You report the sad news that beacon sites are cancelling open days for lack of support (news, page 6, 2 March). I am not surprised. While it is surely true that any bright idea hoisted by political hyperbole is bound to misfire in this cynical service, there are other problems which undermine spreading good practice.

Recently the King's Fund held a workshop to explore the features of multi-professional teamworking that contributed to success. Senior health service managers, academics, educators and innovators attended.

We invited a number of prizewinning teams from all parts of the NHS.

Some were beacon sites, but none of the beacons was able to attend to share their experience, analysis and vision. Why? Because they could not get away from providing their beacon service to talk about what they had achieved and how.

Hard-pressed staff in struggling units are even less likely to be able to leave their grindstones to travel to beacon sites in the vague hope of learning something. If people from these sites had support to travel to more central events, and training in how to present their achievements in a constructive way, more people might take the risk of venturing to see them in action.

Spreading good practice is a young science. To benefit, people need to know what it is that works, why it works and how to apply it at home.
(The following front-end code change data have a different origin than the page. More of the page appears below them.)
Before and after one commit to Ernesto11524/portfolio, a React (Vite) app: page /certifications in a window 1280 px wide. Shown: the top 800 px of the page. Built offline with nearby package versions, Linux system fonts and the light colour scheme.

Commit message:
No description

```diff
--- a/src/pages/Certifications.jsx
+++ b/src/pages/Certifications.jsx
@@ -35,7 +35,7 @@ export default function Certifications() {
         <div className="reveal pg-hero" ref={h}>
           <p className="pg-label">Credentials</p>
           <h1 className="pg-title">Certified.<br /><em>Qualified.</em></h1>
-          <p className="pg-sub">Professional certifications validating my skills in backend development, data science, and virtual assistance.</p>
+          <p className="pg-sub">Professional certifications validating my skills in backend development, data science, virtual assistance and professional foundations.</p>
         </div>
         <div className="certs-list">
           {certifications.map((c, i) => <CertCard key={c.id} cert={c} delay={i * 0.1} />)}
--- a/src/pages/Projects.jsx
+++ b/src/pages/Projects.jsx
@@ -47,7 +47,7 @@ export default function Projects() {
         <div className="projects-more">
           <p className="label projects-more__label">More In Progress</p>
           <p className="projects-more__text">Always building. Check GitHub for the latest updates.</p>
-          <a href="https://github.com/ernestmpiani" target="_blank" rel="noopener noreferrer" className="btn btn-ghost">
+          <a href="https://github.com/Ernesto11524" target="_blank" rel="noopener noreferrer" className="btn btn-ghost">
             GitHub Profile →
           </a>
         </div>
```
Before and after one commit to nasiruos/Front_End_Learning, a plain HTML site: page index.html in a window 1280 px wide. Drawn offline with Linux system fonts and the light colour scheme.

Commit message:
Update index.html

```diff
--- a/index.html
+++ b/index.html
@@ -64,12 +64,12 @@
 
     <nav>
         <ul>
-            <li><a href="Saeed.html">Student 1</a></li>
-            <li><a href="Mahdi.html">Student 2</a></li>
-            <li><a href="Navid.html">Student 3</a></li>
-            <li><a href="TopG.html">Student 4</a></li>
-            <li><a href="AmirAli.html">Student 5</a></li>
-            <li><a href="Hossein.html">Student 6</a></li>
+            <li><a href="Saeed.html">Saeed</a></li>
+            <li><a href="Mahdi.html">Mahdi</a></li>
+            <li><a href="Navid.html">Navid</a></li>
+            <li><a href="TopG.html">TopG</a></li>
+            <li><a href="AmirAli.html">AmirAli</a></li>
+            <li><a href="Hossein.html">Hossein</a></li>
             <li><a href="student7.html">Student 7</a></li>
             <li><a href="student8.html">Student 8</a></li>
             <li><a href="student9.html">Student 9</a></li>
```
Just going to look may answer none of these questions. Who can risk wasting time in the NHS today?

Alison Hill Director Effective practice programme King's Fund